3. An intercommunicating telephone system as claimed in claim 1 wherein: said second switching means comprise an electronic switch connected to said first timer and a relay connected between said electronic switch and said visual indicating means at each of said telephone stations, said electronic switch operated in response to said first timer and said relay oper-.
ated in response to operation of said electronic switch.
4. An intercommunicating telephone system as.
claimed in claim 1 wherein: said counting means comprise a multistage electronic counter and a plurality of relays, each of said relays connected to a different one of said counter stages and said relays in combination including at least one circuit connection to a source of ringing current and a circuit connection to each of said telephone stations.

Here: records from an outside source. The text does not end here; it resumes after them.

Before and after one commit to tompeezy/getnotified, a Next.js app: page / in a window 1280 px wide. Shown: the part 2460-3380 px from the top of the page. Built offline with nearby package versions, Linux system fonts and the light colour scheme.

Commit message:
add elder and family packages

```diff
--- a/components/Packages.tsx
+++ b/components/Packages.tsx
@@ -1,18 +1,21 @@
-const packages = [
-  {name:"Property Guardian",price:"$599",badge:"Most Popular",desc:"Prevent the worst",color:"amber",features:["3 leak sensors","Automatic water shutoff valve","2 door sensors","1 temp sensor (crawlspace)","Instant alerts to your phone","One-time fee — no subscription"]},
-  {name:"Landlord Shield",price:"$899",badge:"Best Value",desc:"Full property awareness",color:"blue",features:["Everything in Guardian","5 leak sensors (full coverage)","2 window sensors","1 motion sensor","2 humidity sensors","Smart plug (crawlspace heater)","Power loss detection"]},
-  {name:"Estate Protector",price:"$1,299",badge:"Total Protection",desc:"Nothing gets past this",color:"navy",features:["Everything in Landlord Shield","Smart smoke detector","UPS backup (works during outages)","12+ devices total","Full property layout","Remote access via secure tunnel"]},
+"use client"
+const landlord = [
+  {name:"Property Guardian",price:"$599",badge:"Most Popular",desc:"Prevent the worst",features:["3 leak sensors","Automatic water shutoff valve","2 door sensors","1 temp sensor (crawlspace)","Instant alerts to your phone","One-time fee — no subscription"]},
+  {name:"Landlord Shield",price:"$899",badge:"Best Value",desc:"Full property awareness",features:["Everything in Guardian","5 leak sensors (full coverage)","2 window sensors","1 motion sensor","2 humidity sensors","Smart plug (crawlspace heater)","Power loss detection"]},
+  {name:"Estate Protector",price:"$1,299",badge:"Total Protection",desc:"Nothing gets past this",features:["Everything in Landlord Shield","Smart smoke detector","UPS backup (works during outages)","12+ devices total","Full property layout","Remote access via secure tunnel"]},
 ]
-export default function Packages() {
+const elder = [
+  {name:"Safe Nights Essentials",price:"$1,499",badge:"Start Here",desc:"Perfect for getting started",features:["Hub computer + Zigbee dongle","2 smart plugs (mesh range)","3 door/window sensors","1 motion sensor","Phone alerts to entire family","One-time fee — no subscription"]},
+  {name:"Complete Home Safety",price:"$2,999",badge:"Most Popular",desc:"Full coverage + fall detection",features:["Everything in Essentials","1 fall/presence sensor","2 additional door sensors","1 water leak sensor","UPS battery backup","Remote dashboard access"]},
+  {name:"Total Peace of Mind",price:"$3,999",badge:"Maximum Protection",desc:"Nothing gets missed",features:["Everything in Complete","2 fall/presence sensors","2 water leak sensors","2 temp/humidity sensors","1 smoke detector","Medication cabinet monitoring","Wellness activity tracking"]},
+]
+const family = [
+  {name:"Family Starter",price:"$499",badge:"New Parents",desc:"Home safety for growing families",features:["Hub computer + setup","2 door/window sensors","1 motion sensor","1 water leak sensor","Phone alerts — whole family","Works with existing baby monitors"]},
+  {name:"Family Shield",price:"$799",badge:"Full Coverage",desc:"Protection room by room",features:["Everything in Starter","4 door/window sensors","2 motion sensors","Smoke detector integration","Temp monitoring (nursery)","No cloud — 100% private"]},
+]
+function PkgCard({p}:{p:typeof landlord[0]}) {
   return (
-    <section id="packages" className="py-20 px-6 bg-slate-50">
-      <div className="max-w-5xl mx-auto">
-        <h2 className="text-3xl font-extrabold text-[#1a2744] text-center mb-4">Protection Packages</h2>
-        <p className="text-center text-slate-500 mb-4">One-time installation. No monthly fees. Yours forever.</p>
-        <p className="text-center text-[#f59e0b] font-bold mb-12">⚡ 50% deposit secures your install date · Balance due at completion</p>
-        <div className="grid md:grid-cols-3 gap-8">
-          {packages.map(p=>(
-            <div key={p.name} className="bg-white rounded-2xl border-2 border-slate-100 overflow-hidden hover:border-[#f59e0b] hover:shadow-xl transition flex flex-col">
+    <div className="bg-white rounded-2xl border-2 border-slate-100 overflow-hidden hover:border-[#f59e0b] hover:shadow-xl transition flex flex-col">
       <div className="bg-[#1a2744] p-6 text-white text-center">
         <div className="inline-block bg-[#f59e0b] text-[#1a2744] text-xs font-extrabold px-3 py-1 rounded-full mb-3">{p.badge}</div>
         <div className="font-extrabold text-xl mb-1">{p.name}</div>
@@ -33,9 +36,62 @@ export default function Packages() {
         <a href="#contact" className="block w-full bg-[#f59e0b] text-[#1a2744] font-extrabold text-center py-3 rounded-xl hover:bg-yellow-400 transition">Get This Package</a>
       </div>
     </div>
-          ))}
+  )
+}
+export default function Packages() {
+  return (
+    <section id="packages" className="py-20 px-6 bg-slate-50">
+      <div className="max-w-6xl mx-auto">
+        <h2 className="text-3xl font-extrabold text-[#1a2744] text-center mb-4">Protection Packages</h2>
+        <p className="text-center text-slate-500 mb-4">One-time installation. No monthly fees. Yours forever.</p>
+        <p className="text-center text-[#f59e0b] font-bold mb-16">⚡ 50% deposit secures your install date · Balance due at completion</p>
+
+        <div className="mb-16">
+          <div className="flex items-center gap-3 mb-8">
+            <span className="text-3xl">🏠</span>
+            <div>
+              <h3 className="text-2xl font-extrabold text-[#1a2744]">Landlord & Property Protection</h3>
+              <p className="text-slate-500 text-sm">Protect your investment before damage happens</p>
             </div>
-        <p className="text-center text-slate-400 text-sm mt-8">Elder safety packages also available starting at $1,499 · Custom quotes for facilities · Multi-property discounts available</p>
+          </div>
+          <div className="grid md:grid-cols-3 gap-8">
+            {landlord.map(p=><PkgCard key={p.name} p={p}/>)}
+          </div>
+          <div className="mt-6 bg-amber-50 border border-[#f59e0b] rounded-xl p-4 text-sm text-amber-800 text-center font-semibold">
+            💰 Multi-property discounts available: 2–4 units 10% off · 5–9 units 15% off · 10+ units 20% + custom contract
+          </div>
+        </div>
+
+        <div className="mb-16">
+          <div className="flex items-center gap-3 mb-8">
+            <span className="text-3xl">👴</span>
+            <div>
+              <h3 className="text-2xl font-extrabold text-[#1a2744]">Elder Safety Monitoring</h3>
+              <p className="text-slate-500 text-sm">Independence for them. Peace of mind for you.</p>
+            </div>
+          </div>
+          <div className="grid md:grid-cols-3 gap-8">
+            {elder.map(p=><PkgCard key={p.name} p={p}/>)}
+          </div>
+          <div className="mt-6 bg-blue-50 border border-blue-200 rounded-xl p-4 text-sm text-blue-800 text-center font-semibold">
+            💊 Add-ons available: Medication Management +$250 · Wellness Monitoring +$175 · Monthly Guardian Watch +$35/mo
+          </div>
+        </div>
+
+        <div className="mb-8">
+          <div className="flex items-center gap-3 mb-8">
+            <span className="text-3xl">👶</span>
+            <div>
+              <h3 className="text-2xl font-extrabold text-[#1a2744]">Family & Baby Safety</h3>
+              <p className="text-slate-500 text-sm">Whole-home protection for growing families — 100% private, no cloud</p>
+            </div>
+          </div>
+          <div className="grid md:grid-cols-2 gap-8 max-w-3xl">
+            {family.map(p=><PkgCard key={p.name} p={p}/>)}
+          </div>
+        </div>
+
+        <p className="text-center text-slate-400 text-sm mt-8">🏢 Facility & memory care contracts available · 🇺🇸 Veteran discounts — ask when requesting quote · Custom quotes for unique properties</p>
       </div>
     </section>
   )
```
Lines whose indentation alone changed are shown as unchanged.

5. An intercommunicating telephone system as claimed in claim 1 wherein: there is further included a buffer circuit between said second timer and said counting means.

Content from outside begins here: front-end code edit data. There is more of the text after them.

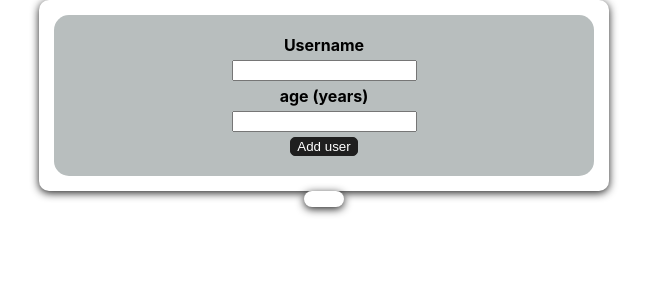
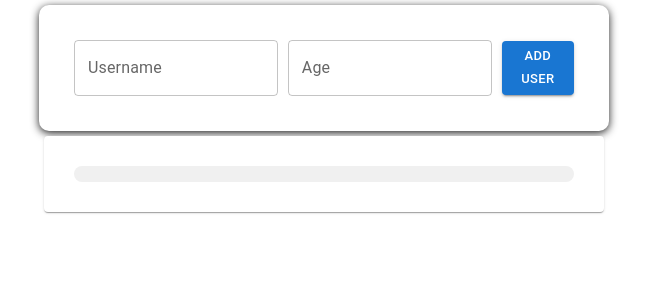
Before and after one commit to ruhollah82/demo-react, a React (Create React App) app: page / in a window 1280 px wide. Shown: the top 300 px of the page, without its empty margins (316-963 px from the left). Built offline with nearby package versions, Linux system fonts and the light colour scheme.

Commit message:
some changes using mui

```diff
--- a/src/App.js
+++ b/src/App.js
@@ -8,7 +8,10 @@ function App() {
 
   const addUserHandler = (userName, userAge) => {
     setUserList((prevUserlist) => {
-      return [...prevUserlist, { name: userName, age: userAge }];
+      return [
+        ...prevUserlist,
+        { name: userName, age: userAge, id: Math.random().toString() },
+      ];
     });
   };
 
--- a/src/components/UI/Card.module.css
+++ b/src/components/UI/Card.module.css
@@ -2,4 +2,5 @@
   background-color: white;
   box-shadow: 0 2px 8px #1f1f1f;
   border-radius: 10px;
+  margin: 5px;
 }
--- /dev/null
+++ b/src/components/UI/ErrorModal.js
@@ -0,0 +1,27 @@
+import React from "react";
+import Button from "@mui/material/Button";
+import Dialog from "@mui/material/Dialog";
+import DialogActions from "@mui/material/DialogActions"; // Add this import
+import DialogContent from "@mui/material/DialogContent";
+import DialogContentText from "@mui/material/DialogContentText";
+import DialogTitle from "@mui/material/DialogTitle";
+
+const ErrorModal = (props) => {
+  return (
+    <Dialog
+      open="true"
+      aria-labelledby="responsive-dialog-title"
+      onClose={props.onConfirm}
+    >
+      <DialogTitle id="responsive-dialog-title">{props.title}</DialogTitle>
+      <DialogContent>
+        <DialogContentText>{props.message}</DialogContentText>
+      </DialogContent>
+      <DialogActions>
+        <Button onClick={props.onConfirm} variant="contained">OK</Button>
+      </DialogActions>
+    </Dialog>
+  );
+};
+
+export default ErrorModal;
--- a/src/components/Users/AddUser.js
+++ b/src/components/Users/AddUser.js
@@ -1,23 +1,40 @@
 import React, { useState } from "react";
-import "./AddUser.css";
 import Card from "../UI/Card";
-import Button from "../UI/Button";
+import Button from "@mui/material/Button";
+import ErrorModal from "../UI/ErrorModal";
+import TextField from "@mui/material/TextField";
+
+import classes from "./AddUser.module.css";
 
 const AddUser = (props) => {
   const [enteredusername, setEnteredUsername] = useState("");
   const [enteredAge, setEnteredAge] = useState("");
+  const [error, setError] = useState();
 
   const AddUserHandler = (event) => {
     event.preventDefault();
-    if (
-      enteredusername.trim().length === 0 ||
-      enteredAge.trim().length === 0 ||
-      +enteredAge < 1
-    ) {
+    if (enteredusername.trim().length === 0) {
+      setError({
+        title: "Invalid input !",
+        message: "Please enter username !",
+      });
+      return;
+    }
+    if (enteredAge.trim().length === 0) {
+      setError({
+        title: "Invalid input !",
+        message: "Please enter Age !",
+      });
+      return;
+    }
+    if (+enteredAge <= 0) {
+      setError({
+        title: "Invalid input !",
+        message: "Age must be a positive number !",
+      });
       return;
     }
 
-    // console.log(enteredusername, enteredAge);
     props.onAddUser(enteredusername, enteredAge);
     setEnteredUsername("");
     setEnteredAge("");
@@ -28,29 +45,42 @@ const AddUser = (props) => {
   const ageChangeHandler = (event) => {
     setEnteredAge(event.target.value);
   };
+  const errorHandler = () => {
+    setError(null);
+  };
 
   return (
-    <Card>
-      <form onSubmit={AddUserHandler} className="userform">
-        <lable htmlFor="username">Username</lable>
-        <input
-          id="username"
-          type="text"
-          className="userInput"
+    <>
+      {error && (
+        <ErrorModal
+          title={error.title}
+          message={error.message}
+          onConfirm={errorHandler}
+        />
+      )}
+      <Card className={classes.card}>
+        <form onSubmit={AddUserHandler} className={classes.userform}>
+          <TextField
+            id="outlined-basic"
+            label="Username"
+            variant="outlined"
+            value={enteredusername}
             onChange={userChangeHandler}
-          value={enteredusername}
           />
-        <lable htmlFor="age">age (years)</lable>
-        <input
-          id="age"
+          <TextField
+            id="outlined-basic"
+            label="Age"
+            variant="outlined"
             type="number"
-          className="userInput"
+            value={enteredAge}
             onChange={ageChangeHandler}
-          value={enteredAge}
           />
-        <Button type="submit">Add user</Button>
+          <Button type="submit" variant="contained" size="small">
+            Add user
+          </Button>
         </form>
       </Card>
+    </>
   );
 };
 
--- a/src/components/Users/AddUser.css
+++ b/src/components/Users/AddUser.module.css
@@ -1,15 +1,17 @@
 .userform {
-  background-color: #b8bebe;
   padding: 20px;
   margin: 15px;
+  gap: 10px;
   border-radius: 15px;
   width: 500px;
   height: fit-content;
   display: flex;
   align-items: center;
-  flex-direction: column;
+  justify-content: center;
   font-weight: bold;
 }
-.userInput {
-  margin: 5px;
-}
+/* .card {
+  display: flex;
+  flex-direction: column;
+  margin: 10px;
+} */
--- a/src/components/Users/UserList.js
+++ b/src/components/Users/UserList.js
@@ -1,17 +1,26 @@
 import React from "react";
 
-import Card from "../UI/Card";
+import classes from "./UserList.module.css";
+import List from "@mui/material/List";
+import ListItem from "@mui/material/ListItem";
+import ListItemText from "@mui/material/ListItemText";
+import { Card, Divider } from "@mui/material";
 
 const UserList = (props) => {
   return (
-    <Card>
-      <ul>
+    <Card className={classes.card}>
+      <List className={classes.ul}>
         {props.users.map((user) => (
-          <li>
-            {user.name} ({user.age} years old)
-          </li>
+          <ListItem key={user.id}>
+            <ListItemText
+              primary={user.name}
+              secondary={
+                <div className={classes.secondary}>{user.age} years old </div>
+              }
+            ></ListItemText>
+          </ListItem>
         ))}
-      </ul>
+      </List>
     </Card>
   );
 };
--- /dev/null
+++ b/src/components/Users/UserList.module.css
@@ -0,0 +1,32 @@
+/* UserList.module.css */
+.ul {
+  padding: 20px;
+  margin: 15px;
+  border-radius: 15px;
+  width: 500px;
+  height: fit-content;
+  display: flex;
+  align-items: center;
+  flex-direction: column;
+  font-weight: bold;
+  list-style: none;
+  background-color: #f0f0f0;
+}
+
+.li {
+  margin: 10px;
+  background-color: #b8bebe;
+  padding: 10px;
+  border-radius: 5px;
+  display: flex;
+  align-items: center;
+  width: max-content;
+}
+
+.secondary {
+  display: inline;
+}
+
+.card {
+  padding: 30px;
+}
```
Also changed, not shown: src/components/UI/ErrorModal.module.css (added, +25 -0 lines). Lines whose indentation alone changed are shown as unchanged.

6. An intercommunicating telephone system as claimed in claim 1 wherein: said third switching means include an electronic switch connectedto said monostable circuit, and a relay connected to said electronic switch and including at least one circuit connection between said ringing signal source and said counting means; said electronic circuit operated for a predetermined period of time in response to said monostable circuit, and said relay operated in response to operation of said electronic switch complete a circuit connection from said ringing signal source to said counting means.
7. An intercommunicating telephone system i as claimed in claim 1 wherein: there is further included a second plurality of dial telephone stations each equipped with a ringer; transfer means including circuit connections to said counting means and individual circuit connections to said first plurality of telephone stations and to said second plurality of telephone stations, said transfer means operated in response to the transmission of a particular number of dial pulses by said calling station to disconnect a circuit connection between said ringing signal source and said first plurality of dial telephone stations and established a circuit coni nection between said ringing signal source and said second plurality of stations.

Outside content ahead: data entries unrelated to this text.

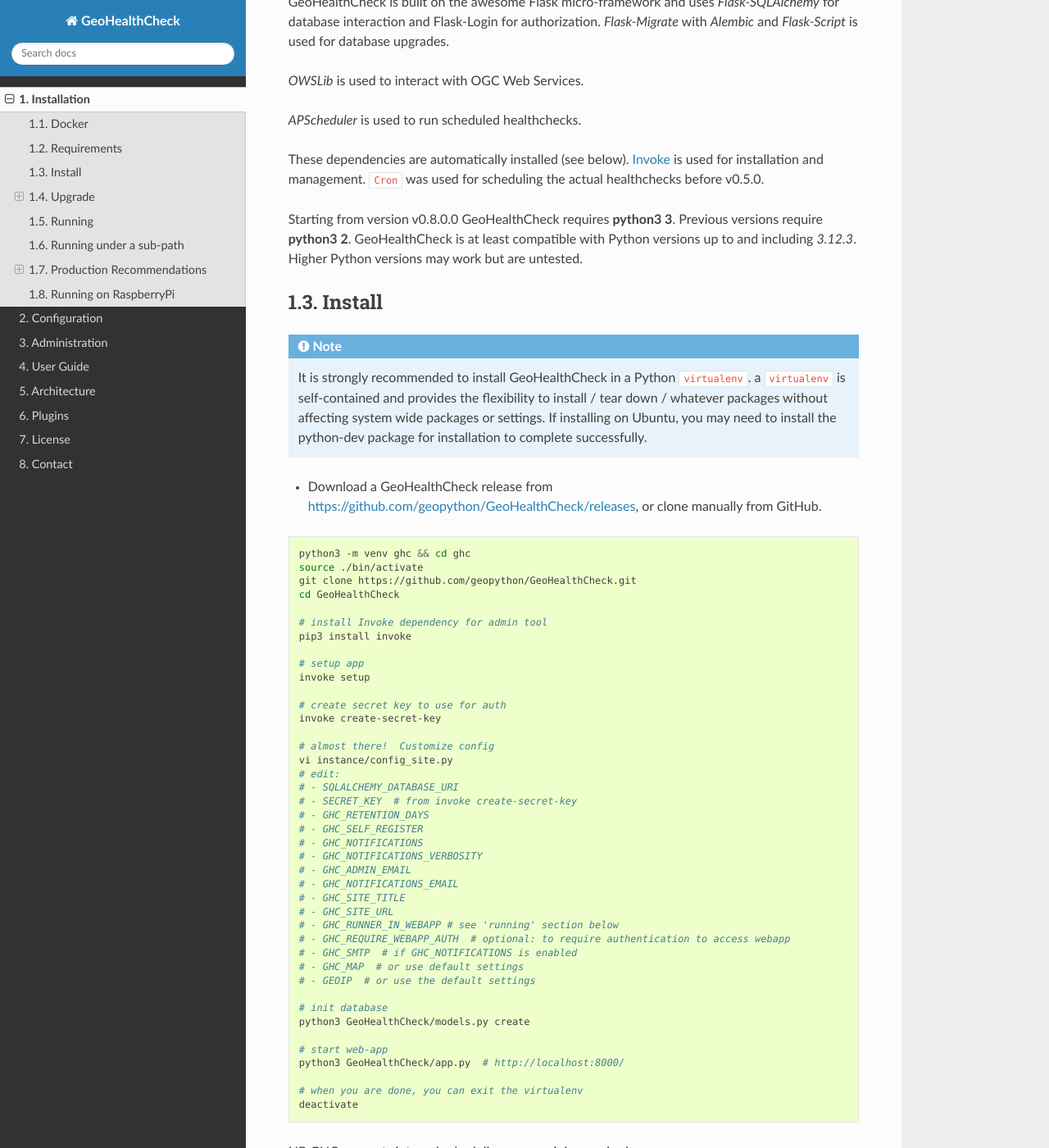
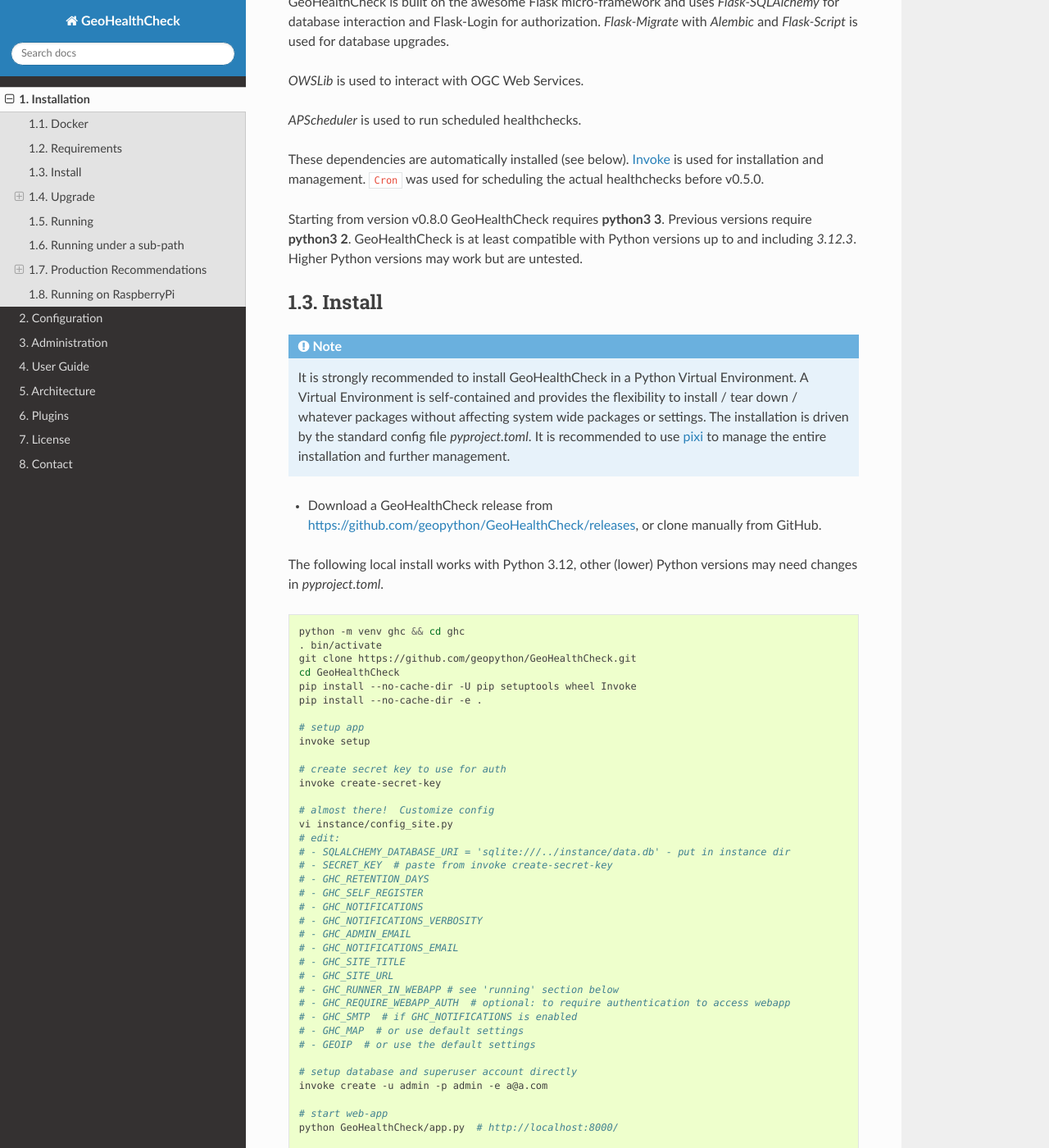
Before and after one commit to geopython/GeoHealthCheck, a Sphinx documentation site: the page built from docs/install.rst, in a window 1280 px wide and 1400 px high, scrolled down 449 px. Shown: the whole window at 82% size. Built offline with Sphinx 7.4.7 and the Read the Docs theme 3.1.0, drawn with Linux system fonts in a browser that asks for light colours; some of the changed text lies outside the part shown.

Commit message:
#510 fixes to allow install in plain Python venv

```diff
--- a/docs/install.rst
+++ b/docs/install.rst
@@ -31,7 +31,7 @@
 for installation and management. ``Cron`` was used for scheduling the actual
 healthchecks before v0.5.0.
 
-Starting from version v0.8.0.0 GeoHealthCheck requires **python3 3**. Previous
+Starting from version v0.8.0 GeoHealthCheck requires **python3 3**. Previous
 versions require **python3 2**. GeoHealthCheck is at least compatible with Python versions
 up to and including `3.12.3`. Higher Python versions may work but are untested.
 
@@ -40,24 +40,26 @@
 
 .. note::
 
-  It is strongly recommended to install GeoHealthCheck in a Python ``virtualenv``.
-  a ``virtualenv`` is self-contained and provides the flexibility to install /
+  It is strongly recommended to install GeoHealthCheck in a Python Virtual Environment.
+  A Virtual Environment is self-contained and provides the flexibility to install /
   tear down / whatever packages without affecting system wide packages or
-  settings.
-  If installing on Ubuntu, you may need to install the python-dev package for installation to complete successfully.
+  settings. The installation is driven by the standard config file `pyproject.toml`.
+  It is recommended to use `pixi <https://pixi.prefix.dev/>`_ to manage the entire installation and
+  further management.
 
 - Download a GeoHealthCheck release from
   https://github.com/geopython/GeoHealthCheck/releases, or clone manually from GitHub.
 
+The following local install works with Python 3.12, other (lower) Python versions may need changes in `pyproject.toml`.
+
 .. code-block:: bash
 
-  python3 -m venv ghc && cd ghc
-  source ./bin/activate
+  python -m venv ghc && cd ghc
+  . bin/activate
   git clone https://github.com/geopython/GeoHealthCheck.git
   cd GeoHealthCheck
-
-  # install Invoke dependency for admin tool
-  pip3 install invoke
+  pip install --no-cache-dir -U pip setuptools wheel Invoke
+  pip install --no-cache-dir -e .
 
   # setup app
   invoke setup
@@ -68,8 +70,8 @@
   # almost there!  Customize config
   vi instance/config_site.py
   # edit:
-  # - SQLALCHEMY_DATABASE_URI
-  # - SECRET_KEY  # from invoke create-secret-key
+  # - SQLALCHEMY_DATABASE_URI = 'sqlite:///../instance/data.db' - put in instance dir
+  # - SECRET_KEY  # paste from invoke create-secret-key
   # - GHC_RETENTION_DAYS
   # - GHC_SELF_REGISTER
   # - GHC_NOTIFICATIONS
@@ -84,16 +86,51 @@
   # - GHC_MAP  # or use default settings
   # - GEOIP  # or use the default settings
 
-  # init database
-  python3 GeoHealthCheck/models.py create
+  # setup database and superuser account directly
+  invoke create -u admin -p admin -e a@a.com
 
   # start web-app
-  python3 GeoHealthCheck/app.py  # http://localhost:8000/
+  python GeoHealthCheck/app.py  # http://localhost:8000/
 
   # when you are done, you can exit the virtualenv
   deactivate
 
 NB GHC supports internal scheduling, no cronjobs required.
+
+It is strongly recommended to install `pixi <https://pixi.prefix.dev/>`_ and
+handle the GeoHealthCheck installation and further tasks. The GHC Dockerfile also
+uses `pixi`.
+
+.. code-block:: bash
+
+    git clone https://github.com/geopython/GeoHealthCheck.git
+    cd GeoHealthCheck
+
+    # Install production environment
+    pixi install -e prod
+
+    # bootstrap the app (config, static assets, i18n, local docs, DB)
+    pixi run -e prod setup
+
+    # generate secret key
+    pixi run -e prod create-secret-key
+    # setup local configuration (overrides GeoHealthCheck/config_main.py)
+    vi instance/config_site.py
+    # edit at least secret key:
+    # - SECRET_KEY  # copy/paste result string from the command above
+
+    # Optional: edit other settings or leave defaults (see above)
+
+    # setup superuser account password and email directly
+    pixi run -e prod create --username admin --password admin --email a@a.com
+
+    # or shorter
+    pixi run -e prod create -u admin -p admin --e a@a.com
+
+    # run locally
+    pixi run -e prod run
+
+    # open http://localhost:8000 in browser
 
 .. _upgrade:
 
@@ -269,12 +306,11 @@
 script to run the GHC Webapp with `gunicorn` and the `GHC Runner run-runner.sh <https://github.com/geopython/GeoHealthCheck/blob/master/docker/scripts/run-runner.sh>`_ script
 to run the scheduled healthchecks.
 
-Use virtualenv
-..............
+Virtual Environment
+...................
 
-This is a general Python-recommendation. Save yourself from classpath and library hells by using `virtualenv`! Starting with python3 3.3
-a `venv script <https://docs.python.org/3.3/library/venv.html>`_ is provided and from python3 3.6 the `venv module <https://docs.python.org/3/library/venv.html>`_
-is included in the standard library.
+Use Virtual Environment! This is a general Python-recommendation. Save yourself from classpath and library hells by using Python's built-in `virtualenv`! Starting with python3 3.3
+a `venv script <https://docs.python.org/3.12/library/venv.html>`_ is provided in the standard library.
 
 Use SSL (HTTPS)
 ...............
--- a/tasks.py
+++ b/tasks.py
@@ -67,10 +67,7 @@
         data_dir.chmod(0o777)
         shutil.copy2(config_file, config_site)
 
-    # setup deps
-    # c.run('pip3 install -r requirements.txt')
-
-    skin = 'http://github.com/BlackrockDigital/startbootstrap-sb-admin-2/archive/v3.3.7+1.zip'  # noqa
+    skin = 'https://github.com/BlackrockDigital/startbootstrap-sb-admin-2/archive/v3.3.7+1.zip'  # noqa
 
     skin_dirs = ['dist', 'vendor']
     need_to_fetch = False
```
Also changed, not shown: README.md (+23 -15 lines), pyproject.toml (+13 -3 lines), 1 other file.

8. An intercommunicating telephone system as claimed in claim 7 wherein: said transfer means include fourth switching means connected to said counting means and including a plurality of circuit connections between said ringing signal source and said first and second pluralities of telephone stations.
9. An intercommunicating telephone system as claimed in claim 8 wherein: said fourth switching means include an electronic switch connected to said counting means and at least a first relay connected to said electronic switch, including output circuit connections to said first and second plurality of telephone stations, and a second relay connected between said ringing source and said first relay connections; said first relays operated in response to operation of said electronic switch to disconnect circuit connections between said ringing signal source and said first plurality iod of time.